- from Civil Rights
Slavery in the United States officially ended in 1865 with the end of the Civil War. But that was not the end of the mistreatment of African Americans.
By the turn of the century, a system had been made up to keep African Americans “in their place.” This place was lower socially, economically, and politically to that of whites. The system was called segregation, or the separation of the races.
In the South, laws kept African Americans in segregated schools, restaurants, and restrooms. They had to use separate drinking fountains and sit in the backs of buses. In the North, there were unwritten rules about where African Americans could live, work, and play. Two things kept segregation in place. One was the constant threat of violence against African Americans. The other was the southern states’ organized denial of African Americans’ right to vote.
From the start of segregation, African Americans fought hard for their rights as U.S. citizens. But until the 1950s, they didn’t get very far. That was when a series of nonviolent protests began.
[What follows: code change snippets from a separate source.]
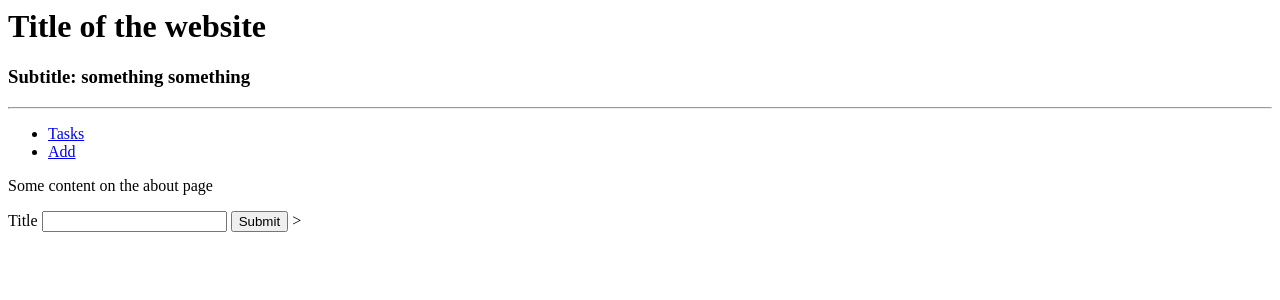
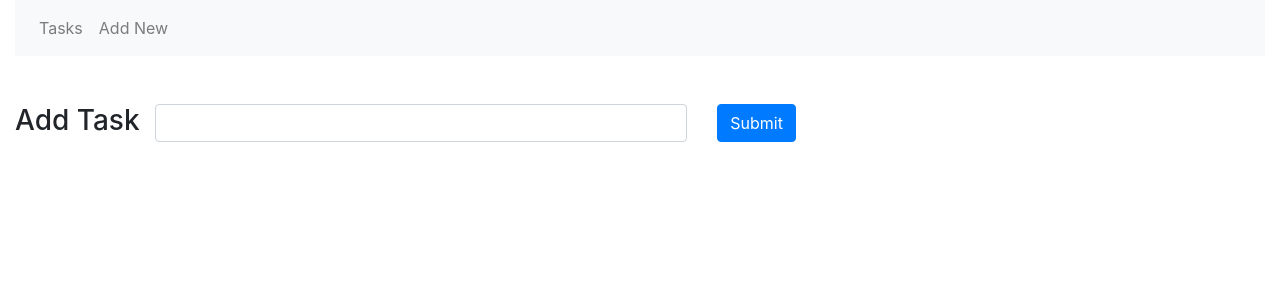
Before and after one commit to an658como/flask-app, a Flask app: page /add in a window 1280 px wide. Shown: the top 300 px of the page. Run offline with Flask 2, Linux system fonts and the light colour scheme; some libraries are stand-ins or nearby versions.

Commit message:
dev-flask-app: The edit funcaionality is added, and the appreance of the website is enhanced

```diff
--- a/routes.py
+++ b/routes.py
@@ -2,7 +2,7 @@
 #                , import the db instace
 from app import app, db
 # form flask module, import two other functions for URL and Redirecting
-from flask import render_template, redirect, url_for
+from flask import render_template, redirect, url_for, flash, get_flashed_messages
 import forms
 # from module models, import the Task class for your data model
 from models import Task
@@ -42,6 +42,39 @@ def add():
         t = Task(title=form.title.data, date=datetime.utcnow())
         db.session.add(t)
         db.session.commit()
+        # print a message using flash
+        flash('Task added to the database')
         # return to the index page after recieving data
         return redirect(url_for('index'))
     return render_template('add.html', form=form)
+
+
+# now it's time to add functionality for editing a task
+# we need a new route for edit
+# this time, in the route address, there is a second field which is for passing information
+# between the page to the backend
+@app.route('/edit/<int:task_id>', methods=['GET', 'POST'])
+def edit(task_id):
+    # the edit page is kind of similar to the add page
+    # get the task information from the database
+    task = Task.query.get(task_id)
+    # we should create a form for the communication of the data
+    form = forms.AddTaskForm()
+    print(task)
+
+
+    # check if the taks exists, maybe someone provides a wrong task id
+    if task:
+        # if the submission on the form is activated update the data in the database:
+        if form.validate_on_submit():
+            task.title = form.title.data
+            task.date = datetime.utcnow()
+            db.session.commit()
+            flash('Task has been updated')
+            return redirect(url_for('index'))
+
+        form.title.data = task.title
+        # render the edit html page to show the available task data
+        return render_template('edit.html', form=form, task_id=task_id)
+    # go to the index page if none of the above happend
+    return redirect(url_for('index'))
--- a/templates/add.html
+++ b/templates/add.html
@@ -1,18 +1,20 @@
 {% extends 'base.html' %}
 
 {% block main %}
-<p>Some content on the about page</P>
-<form action="/add" method="post">
-    {{ form.csrf_token }}
-    {{ form.title.label }}
-    {{ form.title }}
-    {{ form.submit }}
-</post>
 
-<!--add a block here to use the data that is submitted to the form-->>
-{% if title %}
-   <h1> {{ title }} </h1>
-{% endif %}
-
+<div class="container-fluid">
+    <form action="{{ url_for('add') }}" method="post">
+        {{ form.hidden_tag() }}
+            <div class="row">
+                <h3> Add Task </h3>
+                <div class="col">
+                    {{ form.title(class="form-control") }}
+                </div>
+                <div class="col">
+                    {{ form.submit(class="btn btn-primary") }}
+                </div>
+            </div>
+    </form>
+</div>
 
 {% endblock main %}
--- a/templates/base.html
+++ b/templates/base.html
@@ -1,10 +1,35 @@
-<h1> Title of the website </h1>
-<h3>Subtitle: something something</h3>
-<hr>
-<ul>
-    <li><a href="{{ url_for('index') }}">Tasks</a></li>
-    <li><a href="{{ url_for('add') }}">Add</a></li>
-</ul>
+<!doctype html>
+<html lang="en">
+  <head>
+    <!-- Required meta tags -->
+    <meta charset="utf-8">
+    <meta name="viewport" content="width=device-width, initial-scale=1, shrink-to-fit=no">
 
-{% block main %}
-{% endblock main %}
+    <!-- Bootstrap CSS -->
+    <link rel="stylesheet" href="https://stackpath.bootstrapcdn.com/bootstrap/4.5.0/css/bootstrap.min.css" integrity="sha384-9aIt2nRpC12Uk9gS9baDl411NQApFmC26EwAOH8WgZl5MYYxFfc+NcPb1dKGj7Sk" crossorigin="anonymous">
+
+    <title>Tasks</title>
+  </head>
+  <body>
+    <div class="container-fluid">
+      <nav class="navbar navbar-expand-lg navbar-light bg-light">
+        <ul class="navbar-nav">
+          <li class="nav-item"><a href="{{ url_for('index') }}" class="nav-link">Tasks</a></li>
+          <li class="nav-item"><a href="{{ url_for('add') }}" class="nav-link">Add New</a></li>
+        </ul>
+      </nav>
+      <br>
+      {% with messages = get_flashed_messages() %}
+        {% if messages %}
+          {% for message in messages %}
+          <div class="alert alert-primary">
+            {{ message }}
+          </div>
+          {% endfor %}
+        {% endif %}
+      {% endwith %}
+      <br>
+      {% block main %}{% endblock %}
+    </div>
+  </body>
+</html>
```
Also changed, not shown: templates/delete.html (added, +19 -0 lines), templates/edit.html (added, +18 -0 lines), templates/index.html (+12 -8 lines), data.db.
African Americans started to undo some of the wrongs done to them, starting with the enslavement of their ancestors. These protests came to be known as the civil rights movement.